From Wall Street to Main Street, John Brooks, longtime contributor to the New Yorker, brings to life in vivid fashion twelve classic and timeless tales of corporate and financial life in AmericaWhat do the $350 million Ford Motor Company disaster known as the Edsel, the fast and incredible rise of Xerox, and the unbelievable scandals at General Electric and Texas Gulf Sulphur have in common? Each is an example of how an iconic company was defined by a particular moment of fame or notoriety; these notable and fascinating accounts are as relevant today to understanding the intricacies of corporate life as they were when the events happened.Stories about Wall Street are infused with drama and adventure and reveal the machinations and volatile nature of the world of finance. John Brooks's insightful reportage is so full of personality and critical detail that whether he is looking at the astounding market crash of 1962, the collapse of a well-known brokerage firm, or the bold attempt by American bankers to save the British pound, one gets the sense that history repeats itself.Five additional stories on equally fascinating subjects round out this wonderful collection that will both entertain and inform readers . . . Business Adventures is truly financial journalism at its liveliest and best.
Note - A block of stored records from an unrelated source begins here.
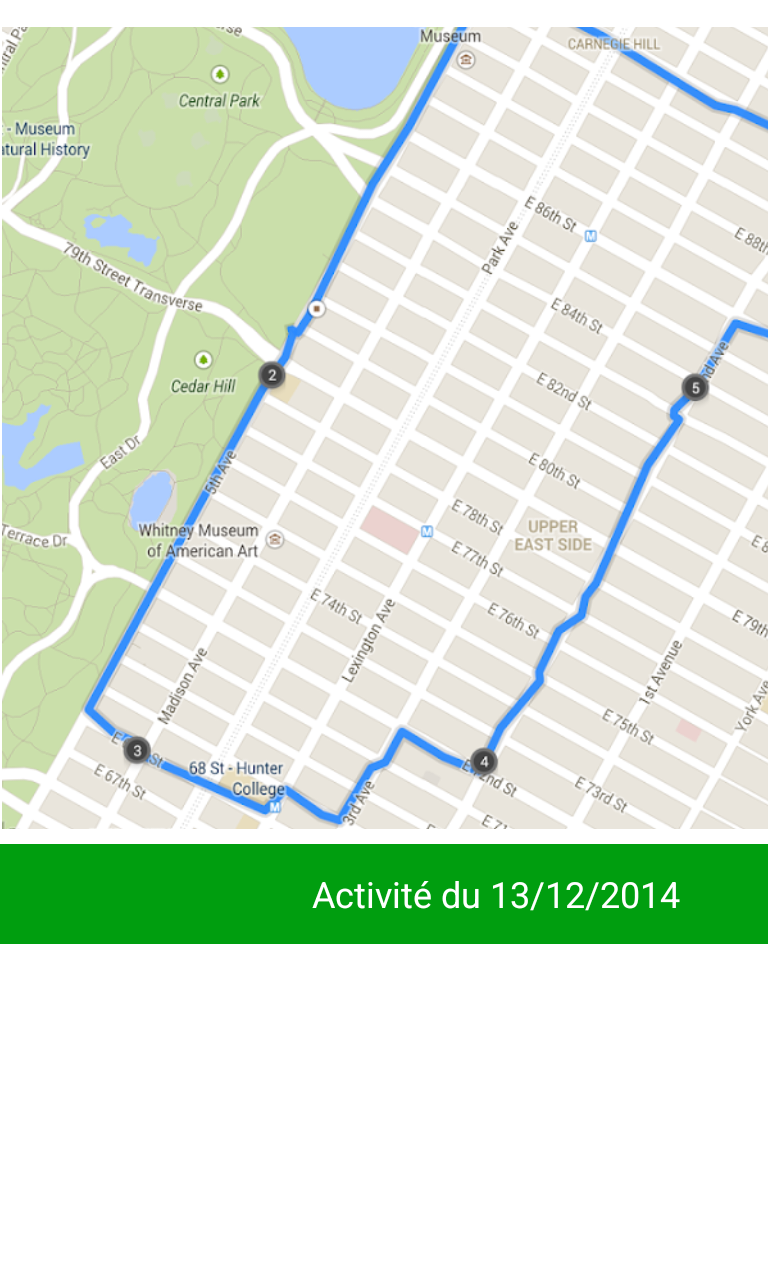
Repository: dekeym/Projet-IHM
Layout: WorkSpace/ChallengeMe/res/layout/fragment_activity.xml
An editor plug-in stored every save of this project. The layout is shown before and after the next save, followed by the edit.
It is drawn on a 768 x 1280 px phone screen (xhdpi) without system bars, with theme android:Theme.Holo.Light.DarkActionBar; the app's code is not run.

Above is the layout before, as saved 2014-12-18 10:43:12.

### WorkSpace/ChallengeMe/res/layout/fragment_activity.xml
<?xml version="1.0" encoding="utf-8"?>
<AbsoluteLayout xmlns:android="http://schemas.android.com/apk/res/android"
    android:id="@+id/AbsoluteLayout1"
    android:layout_width="match_parent"
    android:layout_height="match_parent" >

    <TextView
        android:id="@+id/textView1"
        android:layout_width="500dp"
        android:layout_height="50dp"
        android:layout_x="-2dp"
        android:layout_y="422dp"
        android:background="#009e0f"
        android:gravity="center"
        android:text="Activité du 13/12/2014"
        android:textAppearance="?android:attr/textAppearanceMedium"
        android:textColor="@android:color/white" />

    <ImageView
        android:id="@+id/imageView1"
        android:layout_width="500dp"
        android:layout_height="520dp"
        android:layout_x="1dp"
        android:layout_y="-46dp"
        android:src="@drawable/map" />

</AbsoluteLayout>

After the next save:
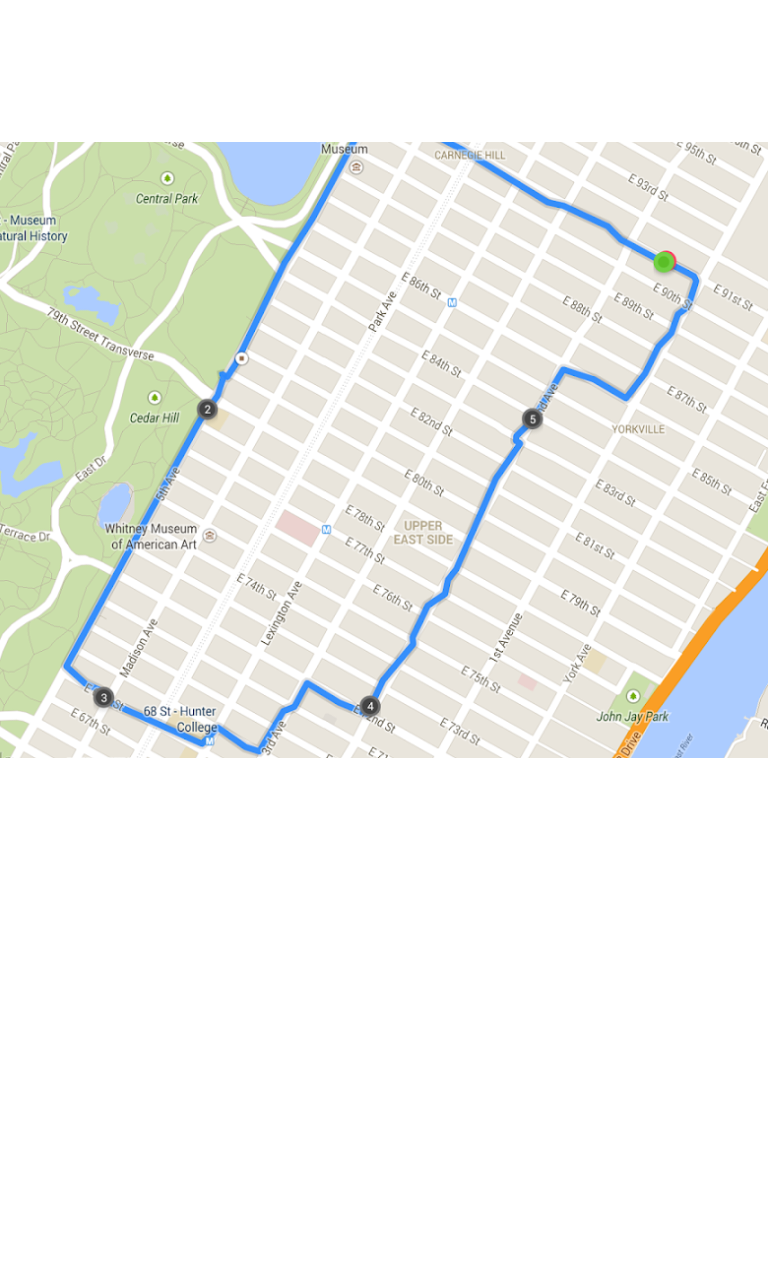
Saved 65 s later.
--- a/WorkSpace/ChallengeMe/res/layout/fragment_activity.xml
+++ b/WorkSpace/ChallengeMe/res/layout/fragment_activity.xml
@@ -1,6 +1,6 @@
 <?xml version="1.0" encoding="utf-8"?>
-<AbsoluteLayout xmlns:android="http://schemas.android.com/apk/res/android"
-    android:id="@+id/AbsoluteLayout1"
+<RelativeLayout xmlns:android="http://schemas.android.com/apk/res/android"
+    android:id="@+id/RelativeLayout1"
     android:layout_width="match_parent"
     android:layout_height="match_parent" >
 
@@ -8,6 +8,9 @@
         android:id="@+id/textView1"
         android:layout_width="500dp"
         android:layout_height="50dp"
+        android:layout_alignParentLeft="true"
+        android:layout_alignParentTop="true"
+        android:layout_marginTop="1048dp"
         android:layout_x="-2dp"
         android:layout_y="422dp"
         android:background="#009e0f"
@@ -19,9 +22,9 @@
     <ImageView
         android:id="@+id/imageView1"
         android:layout_width="500dp"
-        android:layout_height="520dp"
-        android:layout_x="1dp"
-        android:layout_y="-46dp"
+        android:layout_height="450dp"
+        android:layout_alignParentLeft="true"
+        android:layout_alignParentTop="true"
         android:src="@drawable/map" />
 
-</AbsoluteLayout>
+</RelativeLayout>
The relentless pursuit of industrial efficiency no longer yields the profits it once did because it requires a level of business predictability that no longer exists. Instead, the Internet and global video and telecom systems provide a massive and continuous flow of data that causes the whole world to behave like a giant stock market, with all the volatility and uncertainty that goes along with such markets. Responsiveness now trumps efficiency.By being responsive to the evolving needs and desires of specific groups of customers, companies can wrap their products and services in a tailored blanket of value-added services to consistently earn an additional four percent or more gross margin than they would otherwise earn for the product or service alone. This customer and market specialization is the most promising and the most sustainable source of profits in our fluid, real-time economy.Part of the Microsoft Executive Leadership Series, Sustainable Prosperity discusses the three fundamental process loops that drive an agile enterprise and how they work together to deliver the responsiveness that generates profits in a high-change economy. Providing strategies for innovative and pragmatic use of people, process, and technology to drive operations in an agile enterprise, this book reveals the principles of the agile enterprise, backed by real-world case studies from the author's own experience.Michael Hugos is a speaker, writer, and practitioner in IT and business agility, and agile system development methods. He writes a column for Computerworld and a blog titled "Doing Business in Real Time" for CIO magazine.